The memorandum does not expressly exclude the IRS, however, CCH says, and could impact joint guidance projects of the IRS and other federal agencies, including the Department of Labor's Employee Benefits Security Administration (EBSA) and the Pension Benefit Guaranty Corporation (PBGC). A PBGC spokesperson told CCH on June 6, 2008, that the White House memorandum applies to the PBGC.
W. Thomas Reeder, benefits counsel, Office of the Treasury Assistant Treasury for Tax Policy, speaking at the Profit Sharing/401(k) Council of America's 2008 Legislative and Regulatory Outlook conference in Washington, D.C., said on June 4, according to CCH, that the Treasury Department and the IRS are working to finalize Code Sec. 401(a)(9) regulations for government plans, Code Sec. 402(f) notices, and guidance on Code Sec. 404(k) dividends. "These projects are not subject to the Bolten memorandum," Reeder said.

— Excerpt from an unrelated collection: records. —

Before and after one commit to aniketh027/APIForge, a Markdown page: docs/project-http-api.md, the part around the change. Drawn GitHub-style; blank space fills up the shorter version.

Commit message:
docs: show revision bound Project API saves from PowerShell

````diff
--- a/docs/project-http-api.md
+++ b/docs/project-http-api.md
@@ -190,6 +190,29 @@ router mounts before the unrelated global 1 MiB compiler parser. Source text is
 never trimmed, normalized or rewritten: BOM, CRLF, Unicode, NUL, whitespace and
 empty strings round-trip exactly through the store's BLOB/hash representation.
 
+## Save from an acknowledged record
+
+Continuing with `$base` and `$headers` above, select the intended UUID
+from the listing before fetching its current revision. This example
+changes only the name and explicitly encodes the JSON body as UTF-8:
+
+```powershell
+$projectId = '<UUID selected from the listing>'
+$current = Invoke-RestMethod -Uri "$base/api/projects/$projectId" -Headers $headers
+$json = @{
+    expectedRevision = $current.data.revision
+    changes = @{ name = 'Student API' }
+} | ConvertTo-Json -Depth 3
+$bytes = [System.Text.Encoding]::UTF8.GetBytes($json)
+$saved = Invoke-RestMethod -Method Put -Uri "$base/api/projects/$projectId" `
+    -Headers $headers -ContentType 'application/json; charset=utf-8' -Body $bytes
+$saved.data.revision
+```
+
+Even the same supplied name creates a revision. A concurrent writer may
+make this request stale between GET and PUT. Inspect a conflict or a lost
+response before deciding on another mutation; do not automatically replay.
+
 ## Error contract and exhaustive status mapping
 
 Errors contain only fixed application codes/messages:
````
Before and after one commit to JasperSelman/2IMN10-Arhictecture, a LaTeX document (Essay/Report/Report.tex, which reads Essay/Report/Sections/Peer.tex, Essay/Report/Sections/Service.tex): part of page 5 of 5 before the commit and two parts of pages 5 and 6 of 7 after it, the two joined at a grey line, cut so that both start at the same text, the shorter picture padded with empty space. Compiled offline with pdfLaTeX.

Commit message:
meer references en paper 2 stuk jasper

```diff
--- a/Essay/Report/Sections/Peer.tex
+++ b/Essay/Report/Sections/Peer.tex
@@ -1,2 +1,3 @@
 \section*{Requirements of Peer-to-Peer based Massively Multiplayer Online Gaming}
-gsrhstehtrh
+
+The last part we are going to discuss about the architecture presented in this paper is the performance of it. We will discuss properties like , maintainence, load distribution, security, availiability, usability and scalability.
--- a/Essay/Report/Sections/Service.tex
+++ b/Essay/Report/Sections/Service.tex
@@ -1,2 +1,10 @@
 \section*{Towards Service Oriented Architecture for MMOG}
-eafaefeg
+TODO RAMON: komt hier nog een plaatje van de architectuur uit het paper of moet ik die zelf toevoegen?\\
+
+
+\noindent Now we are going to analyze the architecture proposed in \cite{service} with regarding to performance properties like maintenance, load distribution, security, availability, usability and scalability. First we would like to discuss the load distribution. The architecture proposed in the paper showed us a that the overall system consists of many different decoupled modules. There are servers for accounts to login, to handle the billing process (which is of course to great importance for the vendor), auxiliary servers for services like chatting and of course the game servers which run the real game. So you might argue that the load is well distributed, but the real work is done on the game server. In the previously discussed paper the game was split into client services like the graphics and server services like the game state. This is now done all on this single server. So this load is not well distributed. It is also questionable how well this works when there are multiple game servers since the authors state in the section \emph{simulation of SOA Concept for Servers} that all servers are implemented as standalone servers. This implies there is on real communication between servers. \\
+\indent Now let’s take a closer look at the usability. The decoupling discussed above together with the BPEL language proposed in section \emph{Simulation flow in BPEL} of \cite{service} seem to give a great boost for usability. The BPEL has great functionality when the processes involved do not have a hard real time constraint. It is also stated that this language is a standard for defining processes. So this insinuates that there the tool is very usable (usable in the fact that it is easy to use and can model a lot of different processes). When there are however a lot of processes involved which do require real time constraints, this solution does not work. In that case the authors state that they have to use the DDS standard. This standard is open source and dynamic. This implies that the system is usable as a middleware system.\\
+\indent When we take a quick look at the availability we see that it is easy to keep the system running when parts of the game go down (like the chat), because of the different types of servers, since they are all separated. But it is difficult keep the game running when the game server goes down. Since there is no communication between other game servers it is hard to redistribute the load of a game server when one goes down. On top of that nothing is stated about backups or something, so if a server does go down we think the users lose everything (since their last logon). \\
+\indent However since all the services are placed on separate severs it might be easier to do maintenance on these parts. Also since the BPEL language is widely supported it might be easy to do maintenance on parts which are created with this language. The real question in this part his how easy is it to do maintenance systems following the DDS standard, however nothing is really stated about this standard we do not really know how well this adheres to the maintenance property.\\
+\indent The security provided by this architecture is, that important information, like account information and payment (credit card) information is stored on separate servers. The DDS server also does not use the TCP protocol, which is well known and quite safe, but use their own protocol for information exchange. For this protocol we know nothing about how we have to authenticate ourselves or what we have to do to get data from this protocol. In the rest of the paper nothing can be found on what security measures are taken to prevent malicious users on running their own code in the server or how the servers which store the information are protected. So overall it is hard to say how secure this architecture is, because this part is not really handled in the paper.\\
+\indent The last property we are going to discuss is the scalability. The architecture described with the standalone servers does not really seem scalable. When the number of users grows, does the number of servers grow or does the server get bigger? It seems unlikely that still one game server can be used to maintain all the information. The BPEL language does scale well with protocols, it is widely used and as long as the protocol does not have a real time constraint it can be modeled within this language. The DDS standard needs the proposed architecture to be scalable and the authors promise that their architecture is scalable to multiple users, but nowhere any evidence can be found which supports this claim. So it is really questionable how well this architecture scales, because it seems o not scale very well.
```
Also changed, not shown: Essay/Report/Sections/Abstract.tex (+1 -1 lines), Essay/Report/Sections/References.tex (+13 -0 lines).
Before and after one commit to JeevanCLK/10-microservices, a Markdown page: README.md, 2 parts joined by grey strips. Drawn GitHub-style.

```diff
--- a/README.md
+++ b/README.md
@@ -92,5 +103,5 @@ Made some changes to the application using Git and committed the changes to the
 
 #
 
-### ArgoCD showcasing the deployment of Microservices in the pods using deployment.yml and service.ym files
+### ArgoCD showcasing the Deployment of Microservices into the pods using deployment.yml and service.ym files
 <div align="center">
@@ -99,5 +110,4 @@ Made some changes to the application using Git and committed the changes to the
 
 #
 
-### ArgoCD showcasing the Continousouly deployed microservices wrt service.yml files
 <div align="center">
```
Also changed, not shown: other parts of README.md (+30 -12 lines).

Issued by White House Chief of Staff Joshua B. Bolten, the memorandum tells federal agency heads that, "Except in extraordinary circumstances, regulations to be finalized in this Administration should be proposed no later than June 1, 2008 and final regulations should be issued no later than November 1, 2008." Bolten did not define "extraordinary circumstances," The New York Times reports.
In his memo, Bolten wrote that the government should "resist the historical tendency of administrations to increase regulatory activity in their final months. . . . We must recognize that the burden imposed by new regulations is cumulative and has a significant effect on all Americans."
Many regulations do not take effect until 60 days after they have been issued and a new administration can act to postpone or freeze them, the Times reports. When they took office, both Presidents Clinton and Bush froze hundreds of pending regulations issued by their predecessor's administrations.
"There are good-government reasons to do what they are doing," said Sally Katzen, the top regulatory aide to President Clinton from 1993 to 1998, according to the Times. "But it has the added advantage of providing an excuse for not doing something they don't want attributed to them, and for speeding up the things they want to lock in before the next administration."